Benjamin Dean Meritt
From the American Philosophical Society:
In a close-packed professional career of close on seventy years, Benjamin Meritt shed new light on many areas of the ancient Greek scene, especially on Athens in the days of her imperial greatness. […] Meritt's association with the Institute for Advanced Study at Princeton began in 1935. He was one of a group of four appointed in that year as charter members of the newly founded School of Humanistic Studies, now the School of Historical Studies. The appointment was proposed by Abraham Flexner, the first director of the Institute, who had himself begun as a teacher of Greek and Latin and who had come to know Meritt both by reputation and through sharing summers with Meritt's family on Lake Ahmic in Ontario. In his autobiography Dr. Flexner reports that a local resident, when informed of the prestigious appointment, replied, "Well, you kin never tell by looking at a frog how far he will jump."

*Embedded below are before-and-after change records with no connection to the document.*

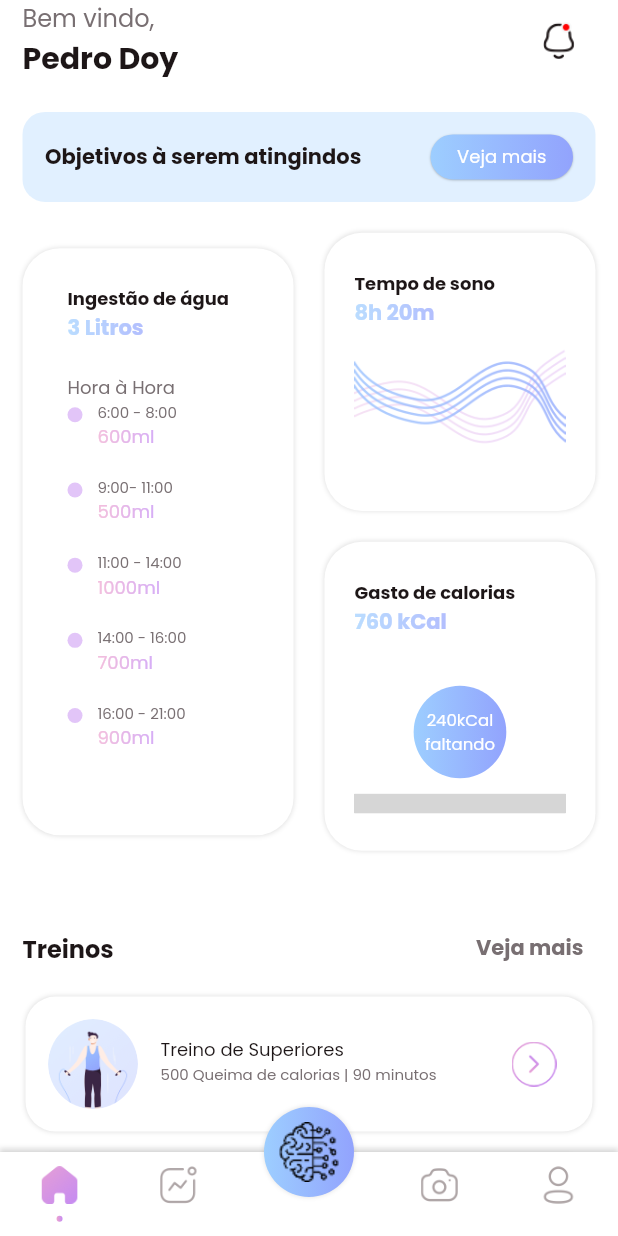
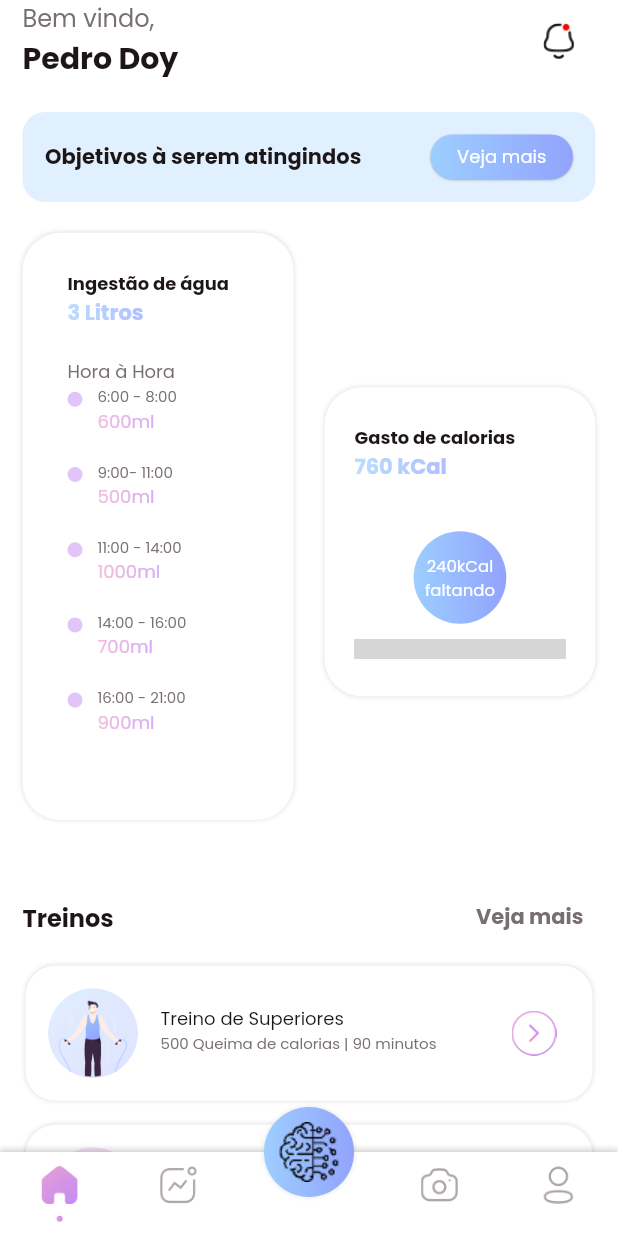
Before and after one commit to leonardofabriziogarcia/FitnessPlus, a Flutter app: the screen it shows after launch, on a phone screen of 412 x 824 dp. Run offline on Flutter 3.47's test engine with Material 2 defaults, Android fonts, the phone set to English and light mode, and no system bars; our stand-ins replace animated_toggle_switch, carousel_slider, fl_chart, readmore, scrollable_positioned_list; missing offline and left inert: dotted_dashed_line, simple_animation_progress_bar; key blocks and very long unbroken strings in the code were emptied for the run; grey boxes are pictures that could not be loaded.

Commit message:
Página inicial

```diff
--- a/lib/view/home/home_view.dart
+++ b/lib/view/home/home_view.dart
@@ -330,51 +330,6 @@ class _HomeViewState extends State<HomeView> {
                       mainAxisAlignment: MainAxisAlignment.start,
                       mainAxisSize: MainAxisSize.min,
                       children: [
-                        Container(
-                          width: double.maxFinite,
-                          height: media.width * 0.45,
-                          padding: const EdgeInsets.symmetric(
-                              vertical: 25, horizontal: 20),
-                          decoration: BoxDecoration(
-                              color: Colors.white,
-                              borderRadius: BorderRadius.circular(25),
-                              boxShadow: const [
-                                BoxShadow(color: Colors.black12, blurRadius: 2)
-                              ]),
-                          child: Column(
-                              crossAxisAlignment: CrossAxisAlignment.start,
-                              children: [
-                                Text(
-                                  "Tempo de sono",
-                                  style: TextStyle(
-                                      color: TColor.black,
-                                      fontSize: 12,
-                                      fontWeight: FontWeight.w700),
-                                ),
-                                ShaderMask(
-                                  blendMode: BlendMode.srcIn,
-                                  shaderCallback: (bounds) {
-                                    return LinearGradient(
-                                            colors: TColor.primaryG,
-                                            begin: Alignment.centerLeft,
-                                            end: Alignment.centerRight)
-                                        .createShader(Rect.fromLTRB(
-                                            0, 0, bounds.width, bounds.height));
-                                  },
-                                  child: Text(
-                                    "8h 20m",
-                                    style: TextStyle(
-                                        color: TColor.white.withOpacity(0.7),
-                                        fontWeight: FontWeight.w700,
-                                        fontSize: 14),
-                                  ),
-                                ),
-                                const Spacer(),
-                                Image.asset("assets/img/sleep_grap.png",
-                                    width: double.maxFinite,
-                                    fit: BoxFit.fitWidth)
-                              ]),
-                        ),
                         SizedBox(
                           height: media.width * 0.05,
                         ),
```
Also changed, not shown: 4 other files.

The appointment to the Institute came at a propitious moment in Meritt's career. Relieved of all academic duties except to push on with his own research, he was able to concentrate on his two major commitments: the Athenian tribute lists and the inflow of new inscriptions from the Athenian Agora. The administrative flexibility of the young Institute made it possible for him to have with him from time to time at Princeton the other two members of the team of three who were now working intensively on the tribute lists. This remarkable linkage survived World War II and brought the project to a triumphant conclusion in 1953 with the publication of Volume IV of The Athenian Tribute Lists.
To facilitate the work on the tribute lists and on the new inscriptions from the Agora, Meritt built up in the Institute a first-rate epigraphic library, especially strong on the Athenian side. He also assembled a collection of many thousand "squeezes" (impressions on heavy paper) of Athenian inscriptions of all periods. This combination of facilities, made readily accessible in a convenient setting, has formed the physical basis for a center of epigraphic studies. The situation was made ideal by the hospitable atmosphere created by Meritt with the administrative support of the Institute.